What needs to be done
Scan the records for the string "Finance". State how many lines contain it and add nothing.

------

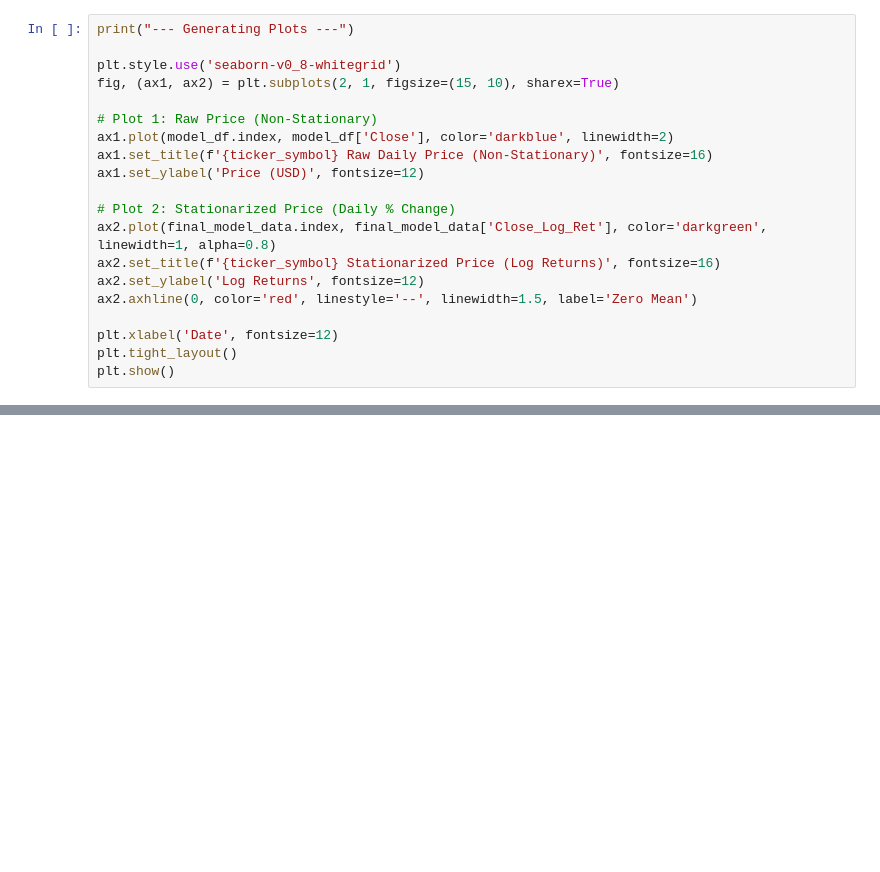
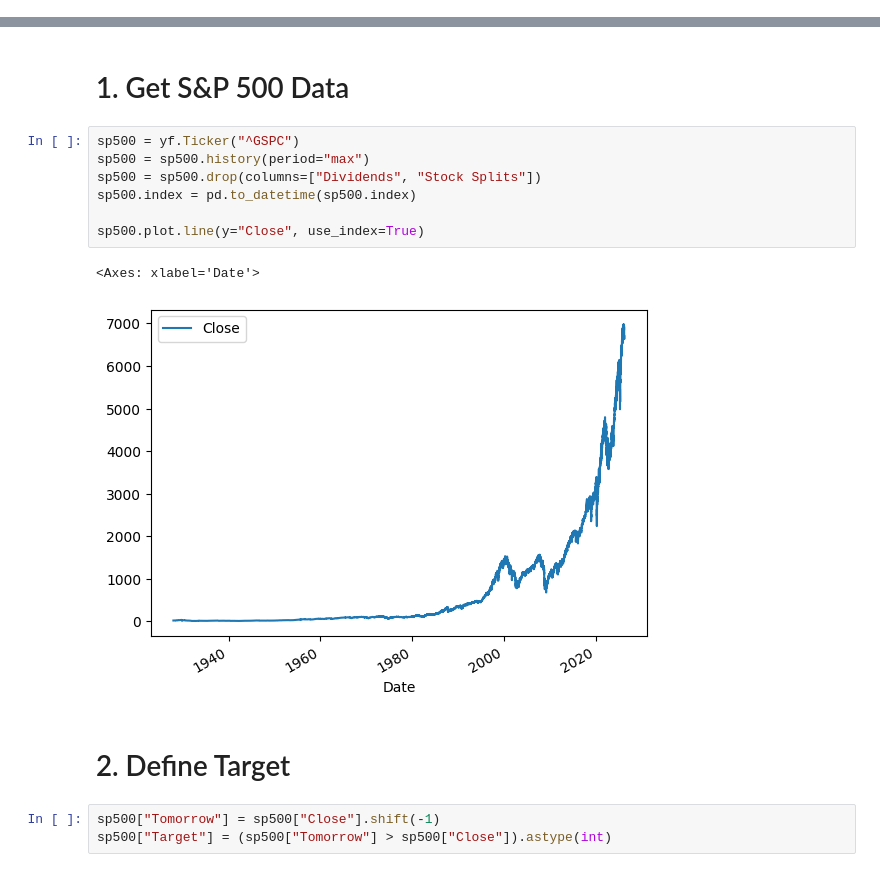
Before and after one commit to epa058/profiting-off-of-degeneracy, a Jupyter notebook: Quantitative Finance/ML1.ipynb, the cells around one changed output, grey strips where cells are left out. Cells and saved outputs as stored; diff of their text form; blank space fills up the shorter version.

```diff
--- a/Quantitative Finance/ML1.ipynb
+++ b/Quantitative Finance/ML1.ipynb
@@ -769,20 +0,0 @@ Columns ready for ML:
-# %%
-print("--- Generating Plots ---")
-
-plt.style.use('seaborn-v0_8-whitegrid')
-fig, (ax1, ax2) = plt.subplots(2, 1, figsize=(15, 10), sharex=True)
-
-# Plot 1: Raw Price (Non-Stationary)
-ax1.plot(model_df.index, model_df['Close'], color='darkblue', linewidth=2)
-ax1.set_title(f'{ticker_symbol} Raw Daily Price (Non-Stationary)', fontsize=16)
-ax1.set_ylabel('Price (USD)', fontsize=12)
-
-# Plot 2: Stationarized Price (Daily % Change)
-ax2.plot(final_model_data.index, final_model_data['Close_Log_Ret'], color='darkgreen', linewidth=1, alpha=0.8)
-ax2.set_title(f'{ticker_symbol} Stationarized Price (Log Returns)', fontsize=16)
-ax2.set_ylabel('Log Returns', fontsize=12)
-ax2.axhline(0, color='red', linestyle='--', linewidth=1.5, label='Zero Mean')
-
-plt.xlabel('Date', fontsize=12)
-plt.tight_layout()
-plt.show()
@@ -1122,0 +16,17 @@ Wonderful, it's all garbage. I am also aware there are loads of problems with th
+# %% [markdown]
+# 1. Get S&P 500 Data
+# %%
+sp500 = yf.Ticker("^GSPC")
+sp500 = sp500.history(period="max")
+sp500 = sp500.drop(columns=["Dividends", "Stock Splits"])
+sp500.index = pd.to_datetime(sp500.index)
+
+sp500.plot.line(y="Close", use_index=True)
+# %% [output]
+<Axes: xlabel='Date'>
+[figure, added]
+# %% [markdown]
+# 2. Define Target
+# %%
+sp500["Tomorrow"] = sp500["Close"].shift(-1)
+sp500["Target"] = (sp500["Tomorrow"] > sp500["Close"]).astype(int)
```
Also changed, not shown: parts of 48 cells of this notebook.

------

Your response
3